Work instructions.
All of the data needs to be reproduced with no alterations.

Dataset records.
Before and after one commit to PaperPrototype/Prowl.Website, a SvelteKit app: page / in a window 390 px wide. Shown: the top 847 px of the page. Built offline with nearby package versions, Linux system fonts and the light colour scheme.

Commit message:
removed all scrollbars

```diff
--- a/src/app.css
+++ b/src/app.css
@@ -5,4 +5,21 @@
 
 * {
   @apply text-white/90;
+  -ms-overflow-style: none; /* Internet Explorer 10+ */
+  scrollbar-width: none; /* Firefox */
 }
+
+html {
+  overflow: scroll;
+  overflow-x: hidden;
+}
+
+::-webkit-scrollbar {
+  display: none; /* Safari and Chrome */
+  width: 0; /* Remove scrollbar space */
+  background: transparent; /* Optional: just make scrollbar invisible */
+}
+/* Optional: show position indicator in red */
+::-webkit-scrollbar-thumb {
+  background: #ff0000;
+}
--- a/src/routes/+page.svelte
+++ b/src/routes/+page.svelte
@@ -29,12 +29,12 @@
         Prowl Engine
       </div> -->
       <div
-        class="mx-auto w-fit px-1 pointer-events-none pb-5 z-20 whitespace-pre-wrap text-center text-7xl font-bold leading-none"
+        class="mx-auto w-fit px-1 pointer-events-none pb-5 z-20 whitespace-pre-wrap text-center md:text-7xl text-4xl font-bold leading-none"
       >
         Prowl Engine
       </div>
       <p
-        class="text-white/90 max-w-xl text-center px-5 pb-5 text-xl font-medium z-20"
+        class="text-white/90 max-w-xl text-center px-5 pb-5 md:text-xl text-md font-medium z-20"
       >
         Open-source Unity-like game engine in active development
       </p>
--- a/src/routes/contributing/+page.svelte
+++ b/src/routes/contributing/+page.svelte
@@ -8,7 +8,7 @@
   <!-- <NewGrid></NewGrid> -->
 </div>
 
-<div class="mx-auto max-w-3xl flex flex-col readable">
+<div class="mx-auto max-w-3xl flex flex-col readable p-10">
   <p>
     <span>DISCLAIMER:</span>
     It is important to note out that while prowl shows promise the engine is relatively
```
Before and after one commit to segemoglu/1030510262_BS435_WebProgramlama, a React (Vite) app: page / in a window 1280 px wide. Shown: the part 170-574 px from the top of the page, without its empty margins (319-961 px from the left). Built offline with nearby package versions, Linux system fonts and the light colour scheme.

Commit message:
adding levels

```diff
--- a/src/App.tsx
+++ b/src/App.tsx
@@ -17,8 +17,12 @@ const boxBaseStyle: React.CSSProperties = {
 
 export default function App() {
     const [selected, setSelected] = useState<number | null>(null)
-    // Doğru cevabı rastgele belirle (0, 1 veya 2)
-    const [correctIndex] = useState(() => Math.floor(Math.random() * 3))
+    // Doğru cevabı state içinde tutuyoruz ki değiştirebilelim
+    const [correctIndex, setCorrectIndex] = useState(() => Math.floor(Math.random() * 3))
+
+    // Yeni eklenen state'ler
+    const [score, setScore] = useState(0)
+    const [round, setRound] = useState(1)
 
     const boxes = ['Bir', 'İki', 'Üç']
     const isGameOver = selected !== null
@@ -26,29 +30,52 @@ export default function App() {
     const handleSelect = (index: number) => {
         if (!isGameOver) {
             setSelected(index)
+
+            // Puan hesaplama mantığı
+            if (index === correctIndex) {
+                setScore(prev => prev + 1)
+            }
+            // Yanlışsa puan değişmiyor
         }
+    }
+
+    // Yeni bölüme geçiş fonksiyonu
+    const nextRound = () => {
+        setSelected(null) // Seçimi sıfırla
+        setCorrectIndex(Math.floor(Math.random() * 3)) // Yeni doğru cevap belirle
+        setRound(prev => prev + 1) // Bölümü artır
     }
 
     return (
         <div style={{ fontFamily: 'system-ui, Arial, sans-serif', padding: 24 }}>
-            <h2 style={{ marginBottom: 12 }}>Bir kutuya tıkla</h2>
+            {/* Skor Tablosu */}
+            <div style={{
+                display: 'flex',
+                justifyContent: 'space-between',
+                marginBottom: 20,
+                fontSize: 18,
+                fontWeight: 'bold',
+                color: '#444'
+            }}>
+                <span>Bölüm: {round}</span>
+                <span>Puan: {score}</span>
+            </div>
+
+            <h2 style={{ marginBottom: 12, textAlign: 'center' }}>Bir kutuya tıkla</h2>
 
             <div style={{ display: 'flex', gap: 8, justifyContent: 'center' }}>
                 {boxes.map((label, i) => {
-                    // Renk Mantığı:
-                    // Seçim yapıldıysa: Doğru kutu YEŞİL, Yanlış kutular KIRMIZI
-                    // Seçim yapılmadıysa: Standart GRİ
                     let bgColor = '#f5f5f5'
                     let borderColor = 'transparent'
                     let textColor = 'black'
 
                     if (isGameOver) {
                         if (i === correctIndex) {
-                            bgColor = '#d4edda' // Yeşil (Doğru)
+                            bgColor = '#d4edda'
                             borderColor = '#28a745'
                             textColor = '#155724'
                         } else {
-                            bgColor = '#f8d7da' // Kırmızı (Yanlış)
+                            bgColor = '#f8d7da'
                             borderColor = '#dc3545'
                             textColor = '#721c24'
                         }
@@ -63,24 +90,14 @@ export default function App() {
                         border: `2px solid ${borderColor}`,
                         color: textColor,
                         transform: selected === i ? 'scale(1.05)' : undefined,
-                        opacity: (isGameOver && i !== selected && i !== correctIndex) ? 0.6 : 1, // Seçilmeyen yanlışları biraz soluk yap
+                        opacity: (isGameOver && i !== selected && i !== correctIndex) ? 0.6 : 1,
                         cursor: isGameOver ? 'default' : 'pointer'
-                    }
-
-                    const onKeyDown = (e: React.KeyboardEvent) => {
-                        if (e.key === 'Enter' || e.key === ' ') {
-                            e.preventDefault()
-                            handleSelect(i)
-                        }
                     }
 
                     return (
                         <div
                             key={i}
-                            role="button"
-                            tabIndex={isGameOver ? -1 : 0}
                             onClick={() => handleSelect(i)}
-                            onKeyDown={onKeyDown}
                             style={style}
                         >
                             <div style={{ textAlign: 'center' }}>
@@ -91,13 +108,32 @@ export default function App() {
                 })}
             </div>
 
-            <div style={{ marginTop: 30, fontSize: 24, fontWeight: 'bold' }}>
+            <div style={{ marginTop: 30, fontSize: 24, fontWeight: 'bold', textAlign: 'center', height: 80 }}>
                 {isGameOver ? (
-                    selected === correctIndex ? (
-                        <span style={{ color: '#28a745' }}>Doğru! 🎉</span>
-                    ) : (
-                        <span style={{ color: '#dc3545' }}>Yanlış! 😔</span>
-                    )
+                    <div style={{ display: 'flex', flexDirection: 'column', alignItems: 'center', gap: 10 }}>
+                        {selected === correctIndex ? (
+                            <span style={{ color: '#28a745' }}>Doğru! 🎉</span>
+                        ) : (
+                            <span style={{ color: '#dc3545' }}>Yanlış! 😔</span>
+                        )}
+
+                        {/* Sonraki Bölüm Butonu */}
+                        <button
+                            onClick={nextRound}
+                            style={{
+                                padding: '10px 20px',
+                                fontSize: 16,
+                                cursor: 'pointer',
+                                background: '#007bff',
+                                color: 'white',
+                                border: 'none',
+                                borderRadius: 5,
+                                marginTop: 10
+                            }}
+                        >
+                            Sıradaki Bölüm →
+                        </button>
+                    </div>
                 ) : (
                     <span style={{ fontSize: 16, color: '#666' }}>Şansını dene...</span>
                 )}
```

Your response.
Before and after one commit to PaperPrototype/Prowl.Website, a SvelteKit app: page / in a window 390 px wide. Shown: the top 847 px of the page. Built offline with nearby package versions, Linux system fonts and the light colour scheme.

Commit message:
removed all scrollbars

```diff
--- a/src/app.css
+++ b/src/app.css
@@ -5,4 +5,21 @@
 
 * {
   @apply text-white/90;
+  -ms-overflow-style: none; /* Internet Explorer 10+ */
+  scrollbar-width: none; /* Firefox */
 }
+
+html {
+  overflow: scroll;
+  overflow-x: hidden;
+}
+
+::-webkit-scrollbar {
+  display: none; /* Safari and Chrome */
+  width: 0; /* Remove scrollbar space */
+  background: transparent; /* Optional: just make scrollbar invisible */
+}
+/* Optional: show position indicator in red */
+::-webkit-scrollbar-thumb {
+  background: #ff0000;
+}
--- a/src/routes/+page.svelte
+++ b/src/routes/+page.svelte
@@ -29,12 +29,12 @@
         Prowl Engine
       </div> -->
       <div
-        class="mx-auto w-fit px-1 pointer-events-none pb-5 z-20 whitespace-pre-wrap text-center text-7xl font-bold leading-none"
+        class="mx-auto w-fit px-1 pointer-events-none pb-5 z-20 whitespace-pre-wrap text-center md:text-7xl text-4xl font-bold leading-none"
       >
         Prowl Engine
       </div>
       <p
-        class="text-white/90 max-w-xl text-center px-5 pb-5 text-xl font-medium z-20"
+        class="text-white/90 max-w-xl text-center px-5 pb-5 md:text-xl text-md font-medium z-20"
       >
         Open-source Unity-like game engine in active development
       </p>
--- a/src/routes/contributing/+page.svelte
+++ b/src/routes/contributing/+page.svelte
@@ -8,7 +8,7 @@
   <!-- <NewGrid></NewGrid> -->
 </div>
 
-<div class="mx-auto max-w-3xl flex flex-col readable">
+<div class="mx-auto max-w-3xl flex flex-col readable p-10">
   <p>
     <span>DISCLAIMER:</span>
     It is important to note out that while prowl shows promise the engine is relatively
```
Before and after one commit to segemoglu/1030510262_BS435_WebProgramlama, a React (Vite) app: page / in a window 1280 px wide. Shown: the part 170-574 px from the top of the page, without its empty margins (319-961 px from the left). Built offline with nearby package versions, Linux system fonts and the light colour scheme.

Commit message:
adding levels

```diff
--- a/src/App.tsx
+++ b/src/App.tsx
@@ -17,8 +17,12 @@ const boxBaseStyle: React.CSSProperties = {
 
 export default function App() {
     const [selected, setSelected] = useState<number | null>(null)
-    // Doğru cevabı rastgele belirle (0, 1 veya 2)
-    const [correctIndex] = useState(() => Math.floor(Math.random() * 3))
+    // Doğru cevabı state içinde tutuyoruz ki değiştirebilelim
+    const [correctIndex, setCorrectIndex] = useState(() => Math.floor(Math.random() * 3))
+
+    // Yeni eklenen state'ler
+    const [score, setScore] = useState(0)
+    const [round, setRound] = useState(1)
 
     const boxes = ['Bir', 'İki', 'Üç']
     const isGameOver = selected !== null
@@ -26,29 +30,52 @@ export default function App() {
     const handleSelect = (index: number) => {
         if (!isGameOver) {
             setSelected(index)
+
+            // Puan hesaplama mantığı
+            if (index === correctIndex) {
+                setScore(prev => prev + 1)
+            }
+            // Yanlışsa puan değişmiyor
         }
+    }
+
+    // Yeni bölüme geçiş fonksiyonu
+    const nextRound = () => {
+        setSelected(null) // Seçimi sıfırla
+        setCorrectIndex(Math.floor(Math.random() * 3)) // Yeni doğru cevap belirle
+        setRound(prev => prev + 1) // Bölümü artır
     }
 
     return (
         <div style={{ fontFamily: 'system-ui, Arial, sans-serif', padding: 24 }}>
-            <h2 style={{ marginBottom: 12 }}>Bir kutuya tıkla</h2>
+            {/* Skor Tablosu */}
+            <div style={{
+                display: 'flex',
+                justifyContent: 'space-between',
+                marginBottom: 20,
+                fontSize: 18,
+                fontWeight: 'bold',
+                color: '#444'
+            }}>
+                <span>Bölüm: {round}</span>
+                <span>Puan: {score}</span>
+            </div>
+
+            <h2 style={{ marginBottom: 12, textAlign: 'center' }}>Bir kutuya tıkla</h2>
 
             <div style={{ display: 'flex', gap: 8, justifyContent: 'center' }}>
                 {boxes.map((label, i) => {
-                    // Renk Mantığı:
-                    // Seçim yapıldıysa: Doğru kutu YEŞİL, Yanlış kutular KIRMIZI
-                    // Seçim yapılmadıysa: Standart GRİ
                     let bgColor = '#f5f5f5'
                     let borderColor = 'transparent'
                     let textColor = 'black'
 
                     if (isGameOver) {
                         if (i === correctIndex) {
-                            bgColor = '#d4edda' // Yeşil (Doğru)
+                            bgColor = '#d4edda'
                             borderColor = '#28a745'
                             textColor = '#155724'
                         } else {
-                            bgColor = '#f8d7da' // Kırmızı (Yanlış)
+                            bgColor = '#f8d7da'
                             borderColor = '#dc3545'
                             textColor = '#721c24'
                         }
@@ -63,24 +90,14 @@ export default function App() {
                         border: `2px solid ${borderColor}`,
                         color: textColor,
                         transform: selected === i ? 'scale(1.05)' : undefined,
-                        opacity: (isGameOver && i !== selected && i !== correctIndex) ? 0.6 : 1, // Seçilmeyen yanlışları biraz soluk yap
+                        opacity: (isGameOver && i !== selected && i !== correctIndex) ? 0.6 : 1,
                         cursor: isGameOver ? 'default' : 'pointer'
-                    }
-
-                    const onKeyDown = (e: React.KeyboardEvent) => {
-                        if (e.key === 'Enter' || e.key === ' ') {
-                            e.preventDefault()
-                            handleSelect(i)
-                        }
                     }
 
                     return (
                         <div
                             key={i}
-                            role="button"
-                            tabIndex={isGameOver ? -1 : 0}
                             onClick={() => handleSelect(i)}
-                            onKeyDown={onKeyDown}
                             style={style}
                         >
                             <div style={{ textAlign: 'center' }}>
@@ -91,13 +108,32 @@ export default function App() {
                 })}
             </div>
 
-            <div style={{ marginTop: 30, fontSize: 24, fontWeight: 'bold' }}>
+            <div style={{ marginTop: 30, fontSize: 24, fontWeight: 'bold', textAlign: 'center', height: 80 }}>
                 {isGameOver ? (
-                    selected === correctIndex ? (
-                        <span style={{ color: '#28a745' }}>Doğru! 🎉</span>
-                    ) : (
-                        <span style={{ color: '#dc3545' }}>Yanlış! 😔</span>
-                    )
+                    <div style={{ display: 'flex', flexDirection: 'column', alignItems: 'center', gap: 10 }}>
+                        {selected === correctIndex ? (
+                            <span style={{ color: '#28a745' }}>Doğru! 🎉</span>
+                        ) : (
+                            <span style={{ color: '#dc3545' }}>Yanlış! 😔</span>
+                        )}
+
+                        {/* Sonraki Bölüm Butonu */}
+                        <button
+                            onClick={nextRound}
+                            style={{
+                                padding: '10px 20px',
+                                fontSize: 16,
+                                cursor: 'pointer',
+                                background: '#007bff',
+                                color: 'white',
+                                border: 'none',
+                                borderRadius: 5,
+                                marginTop: 10
+                            }}
+                        >
+                            Sıradaki Bölüm →
+                        </button>
+                    </div>
                 ) : (
                     <span style={{ fontSize: 16, color: '#666' }}>Şansını dene...</span>
                 )}
```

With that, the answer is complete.